in the Iberian peninsular, the development of perfect tenses in Romance
would've affected Constanice.
>> It seems that eta survives as |e| in Costanice; it was [e:] at the end of
>> the Republic & in the early Empire, but appears to have changed to [i]
>> sometime between the 2nd & 3rd centuries CE in mainstream Koine. I guess
>> the Greek speaking enclave in Spain got separated from their eastern
>> cousins relatively early on.
> Eta actually does merge with /i/ in final positions, but later changes
> turned those i's back into e's.
Just those, or final /i/ generally?
> It is true, however, that eta remained
> distinct for longer, and didn't otherwise develop the way Greek eta
> did *here*.
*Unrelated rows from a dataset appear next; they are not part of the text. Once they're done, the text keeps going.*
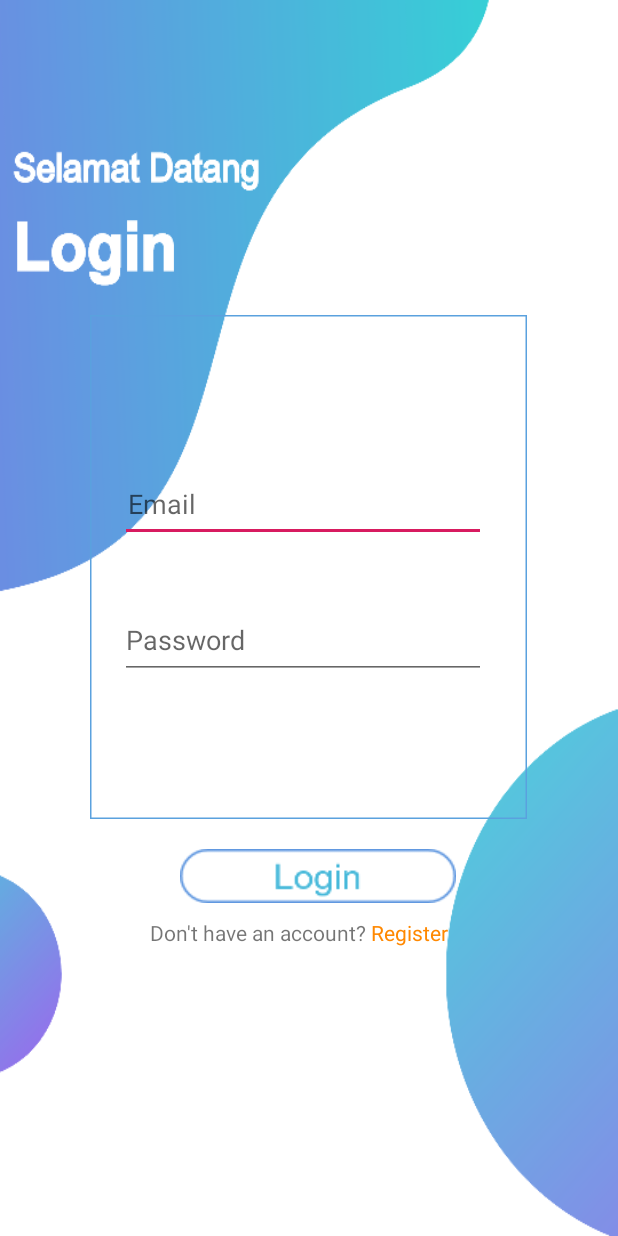
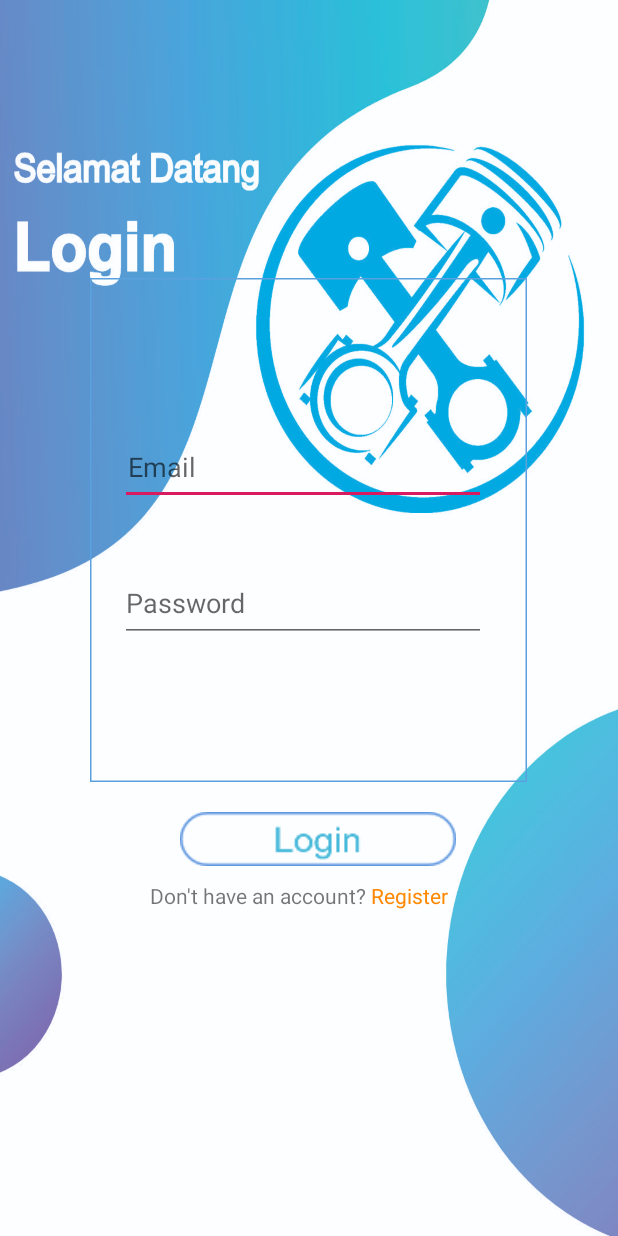
Before and after one commit to yossieadvindo/TimbangAntri, an Android app: the screen it shows after launch (MainActivity), on a phone screen of 412 x 824 dp. Run offline under Robolectric (Android 15) with nearby library versions, the light colour scheme and no system bars; our stand-ins replace Firebase (no records; nobody signed in at launch, a user with empty details on screens opened directly).

Commit message:
layouthome

```diff
--- a/app/src/main/res/layout/activity_home.xml
+++ b/app/src/main/res/layout/activity_home.xml
@@ -12,6 +12,7 @@
         android:id="@+id/imageView2"
         android:layout_width="409dp"
         android:layout_height="120dp" />
+
 
     <TextView
         android:id="@+id/namaUser"
--- a/app/src/main/res/layout/activity_place_detail.xml
+++ b/app/src/main/res/layout/activity_place_detail.xml
@@ -129,6 +129,8 @@
         android:hint="no_plat"
         android:inputType="textPersonName" />
 
+
+
     <Button
         android:id="@+id/btnsaveAntrian"
         android:layout_width="wrap_content"
--- a/app/src/main/res/layout/login.xml
+++ b/app/src/main/res/layout/login.xml
@@ -8,14 +8,15 @@
     android:orientation="vertical"
     tools:context=".MainActivity"
     tools:layout_editor_absoluteY="25dp"
-    android:background="@drawable/logintampilan">
+    android:background="@drawable/tampilanlogin">
+
 
 
     <LinearLayout
         android:layout_width="wrap_content"
         android:layout_height="wrap_content"
         android:layout_marginLeft="60dp"
-        android:layout_marginTop="210dp"
+        android:layout_marginTop="185dp"
         android:layout_marginRight="40dp"
         android:background="@drawable/path"
         android:orientation="vertical"
```
Also changed, not shown: app/src/main/res/drawable/tampilanlogin.jpg (added), app/src/main/res/mipmap-xhdpi/ikon.png (added).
I guess the con-history of IB will explain why (I must confess, I have
quite lost my way through the IB con-history).
>> I assume one should read the letters in the Castilian manner (e.g. z =
>> ) so I was bit surprised by Xristos. Is the initial |x| to be pronounced
> |x| is indeed [x]. After waffling several times, I decided to go back
> to my original idea and make |x|, not |j|, the default spelling for
> /x/, so the first line should be (for example) _ten arxe_ rather than
> _ten arje_. The reasons have to do with the history of Nea Illenicia
> in IB, which I don't wish to go into here.
Right - I wondered if it was kept just for the spelling of Xristos (I must
confess Jristos would really look weird), especially as saw _arje_ in the
> The only exception to the
> rule of pronouncing like Spanish is |c|, which becomes [tS], not [T],
> before a front vowel. Pronounced this way, the text begins to sound
> more Italian... which is fine. On the other hand, I'm not happy with
> so many [tSe]s (spelled |ce|, from Grk _kai_)
Why not? It does actually occur in spoken Greek *here*, for example in
Cretan Greek (where palatalization is rife ).
> and I'm trying to think of a reason to steal the Spanish conjunction _y_.
...which is from Vulgar Latin _e_ of course :)
Personally, I have no problem with [tSe], which would presumably elide to
[tS] before a vowel, especially as it actually occurs in varieties of
Anything is possible in the fabulous Celtic twilight,
which is not so much a twilight of the gods
as of the reason." [JRRT, "English and Welsh" ]